The Senate will hold a vote Thursday afternoon on whether to open debate on a bill granting President Obama the power to send Congress trade deals it cannot amend, NPR News reports. “Fast-track” authority, which was blocked by Senate Democrats on Tuesday in a stinging rebuke to the White House, gets a second chance under a deal to allow votes on a few Democratic trade provisions that were left out of the version of the bill first brought to the floor by Republicans. From NPR:
The solution calls for separate votes on bills that Democrats had wanted to move as a single package on the floor, according to NPR's Ailsa Chang. Ailsa says the Senate will vote on a customs enforcement bill that includes Sen. Charles Schumer's safeguards aimed at reducing currency manipulation.
The customs bill "will get a vote tomorrow at 10:30 a.m.," reports Ailsa Chang, along with "a vote on a bill giving trade preference to sub-Saharan African countries."
The bargain does not call for votes on all of the initiatives Democrats tried to attach to the trade promotion authority bill, and the few provisions that do get votes will be considered as standalone measures rather than as amendments. The all-in-one approach Democrats wanted was “not acceptable,” GOP Majority Whip John Cornyn told Politico. “We’re not willing to change that deal. Plus we’re not willing to let Democrats run the place. They seem to think that they’re still in the majority and that Sen. Reid is the majority leader. He is not.”

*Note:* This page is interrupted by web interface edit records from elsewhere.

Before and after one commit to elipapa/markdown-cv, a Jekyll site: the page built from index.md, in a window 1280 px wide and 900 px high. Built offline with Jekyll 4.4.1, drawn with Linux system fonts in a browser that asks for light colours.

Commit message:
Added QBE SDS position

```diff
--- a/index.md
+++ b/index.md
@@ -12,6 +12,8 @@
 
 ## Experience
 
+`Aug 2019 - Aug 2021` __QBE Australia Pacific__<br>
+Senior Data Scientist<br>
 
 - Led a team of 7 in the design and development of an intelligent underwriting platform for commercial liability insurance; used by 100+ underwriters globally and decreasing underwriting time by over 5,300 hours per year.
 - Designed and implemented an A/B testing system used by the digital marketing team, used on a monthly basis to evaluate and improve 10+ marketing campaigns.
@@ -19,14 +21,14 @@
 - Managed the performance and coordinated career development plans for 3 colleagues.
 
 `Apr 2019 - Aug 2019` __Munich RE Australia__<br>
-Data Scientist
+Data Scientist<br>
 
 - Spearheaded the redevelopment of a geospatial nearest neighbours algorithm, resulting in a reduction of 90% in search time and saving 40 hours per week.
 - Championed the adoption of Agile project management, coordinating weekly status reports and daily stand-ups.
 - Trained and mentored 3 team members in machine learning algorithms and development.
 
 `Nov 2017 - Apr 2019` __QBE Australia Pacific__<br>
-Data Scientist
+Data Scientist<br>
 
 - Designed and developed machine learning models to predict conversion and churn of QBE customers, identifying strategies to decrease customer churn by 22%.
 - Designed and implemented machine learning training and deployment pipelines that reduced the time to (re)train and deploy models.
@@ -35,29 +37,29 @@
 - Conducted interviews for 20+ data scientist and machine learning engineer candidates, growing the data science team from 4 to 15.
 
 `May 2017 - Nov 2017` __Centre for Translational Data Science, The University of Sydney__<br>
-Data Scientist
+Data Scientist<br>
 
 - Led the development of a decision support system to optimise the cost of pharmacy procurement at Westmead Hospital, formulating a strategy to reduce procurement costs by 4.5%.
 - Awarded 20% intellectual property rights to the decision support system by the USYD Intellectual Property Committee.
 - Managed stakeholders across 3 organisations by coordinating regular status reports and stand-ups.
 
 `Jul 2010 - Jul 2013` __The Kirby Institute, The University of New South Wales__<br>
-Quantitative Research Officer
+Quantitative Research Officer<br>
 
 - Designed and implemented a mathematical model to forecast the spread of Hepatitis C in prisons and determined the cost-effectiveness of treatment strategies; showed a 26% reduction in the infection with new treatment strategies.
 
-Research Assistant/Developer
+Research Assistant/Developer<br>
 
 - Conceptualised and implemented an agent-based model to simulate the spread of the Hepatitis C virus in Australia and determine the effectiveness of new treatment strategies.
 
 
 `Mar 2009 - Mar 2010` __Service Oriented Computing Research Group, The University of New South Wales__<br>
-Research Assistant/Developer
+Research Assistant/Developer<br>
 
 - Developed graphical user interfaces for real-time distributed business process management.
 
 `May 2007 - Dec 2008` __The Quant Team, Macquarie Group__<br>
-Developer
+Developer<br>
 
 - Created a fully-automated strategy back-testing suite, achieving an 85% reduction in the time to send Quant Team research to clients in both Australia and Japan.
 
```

Minority Leader Harry Reid seemed to favor the compromise, saying, “I think we’ve come up with something that’s fair,” while Majority Leader Mitch McConnell said he looked forward to “our colleagues from across the aisle joining with us,” according to Politico. Some of the more liberal Democrats, including Elizabeth Warren of Massachusetts and Sherrod Brown of Ohio, seem unlikely to take McConnell up on his offer.
The president’s push for the fast-track authority’s passage stoked tensions between Sen. Brown and the White House, with Brown implying that sexism could be motivating Obama’s recent criticism of Sen. Warren on trade. Brown’s communications director later told Slate that “Sen. Brown believes that this debate shouldn’t be personal, but about getting best possible deal for American workers and American manufacturers,” but the apology hinted at by Obama press secretary Josh Earnest was not forthcoming.
Wednesday’s deal to get cloture seemed to come just in time to keep things cordial in the world’s most deliberative body. Republican Orrin Hatch, for one, was not feeling Reid and McConnell’s bipartisan camaraderie. “I’m about ready to kill somebody,” Hatch told Politico as he headed to the floor to learn the details of the bargain.